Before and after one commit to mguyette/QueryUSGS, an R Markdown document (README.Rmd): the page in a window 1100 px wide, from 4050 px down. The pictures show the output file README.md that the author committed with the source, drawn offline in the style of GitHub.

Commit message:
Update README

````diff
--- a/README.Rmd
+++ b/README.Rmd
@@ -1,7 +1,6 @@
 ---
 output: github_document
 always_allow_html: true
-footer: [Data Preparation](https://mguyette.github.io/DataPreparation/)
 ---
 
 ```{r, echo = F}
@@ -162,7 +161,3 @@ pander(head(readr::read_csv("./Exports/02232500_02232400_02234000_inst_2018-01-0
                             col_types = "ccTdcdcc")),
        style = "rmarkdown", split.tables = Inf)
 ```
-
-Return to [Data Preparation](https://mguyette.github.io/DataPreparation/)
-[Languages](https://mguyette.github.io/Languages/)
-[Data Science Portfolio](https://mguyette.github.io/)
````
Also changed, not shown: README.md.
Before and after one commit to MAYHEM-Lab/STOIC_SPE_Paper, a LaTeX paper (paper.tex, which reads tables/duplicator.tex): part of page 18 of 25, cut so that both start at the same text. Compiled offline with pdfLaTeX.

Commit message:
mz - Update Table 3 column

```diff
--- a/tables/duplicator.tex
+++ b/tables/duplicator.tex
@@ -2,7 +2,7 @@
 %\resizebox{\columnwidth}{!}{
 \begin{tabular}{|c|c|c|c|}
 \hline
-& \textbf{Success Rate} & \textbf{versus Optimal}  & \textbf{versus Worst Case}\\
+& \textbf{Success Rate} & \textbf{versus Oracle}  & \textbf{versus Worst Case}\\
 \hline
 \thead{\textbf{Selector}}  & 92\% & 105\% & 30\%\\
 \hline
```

* **What the task requires**
Repeat what the records above say. Use their exact words.

* **Answer section**
Before and after one commit to mguyette/QueryUSGS, an R Markdown document (README.Rmd): the page in a window 1100 px wide, from 4050 px down. The pictures show the output file README.md that the author committed with the source, drawn offline in the style of GitHub.

Commit message:
Update README

````diff
--- a/README.Rmd
+++ b/README.Rmd
@@ -1,7 +1,6 @@
 ---
 output: github_document
 always_allow_html: true
-footer: [Data Preparation](https://mguyette.github.io/DataPreparation/)
 ---
 
 ```{r, echo = F}
@@ -162,7 +161,3 @@ pander(head(readr::read_csv("./Exports/02232500_02232400_02234000_inst_2018-01-0
                             col_types = "ccTdcdcc")),
        style = "rmarkdown", split.tables = Inf)
 ```
-
-Return to [Data Preparation](https://mguyette.github.io/DataPreparation/)
-[Languages](https://mguyette.github.io/Languages/)
-[Data Science Portfolio](https://mguyette.github.io/)
````
Also changed, not shown: README.md.
Before and after one commit to MAYHEM-Lab/STOIC_SPE_Paper, a LaTeX paper (paper.tex, which reads tables/duplicator.tex): part of page 18 of 25, cut so that both start at the same text. Compiled offline with pdfLaTeX.

Commit message:
mz - Update Table 3 column

```diff
--- a/tables/duplicator.tex
+++ b/tables/duplicator.tex
@@ -2,7 +2,7 @@
 %\resizebox{\columnwidth}{!}{
 \begin{tabular}{|c|c|c|c|}
 \hline
-& \textbf{Success Rate} & \textbf{versus Optimal}  & \textbf{versus Worst Case}\\
+& \textbf{Success Rate} & \textbf{versus Oracle}  & \textbf{versus Worst Case}\\
 \hline
 \thead{\textbf{Selector}}  & 92\% & 105\% & 30\%\\
 \hline
```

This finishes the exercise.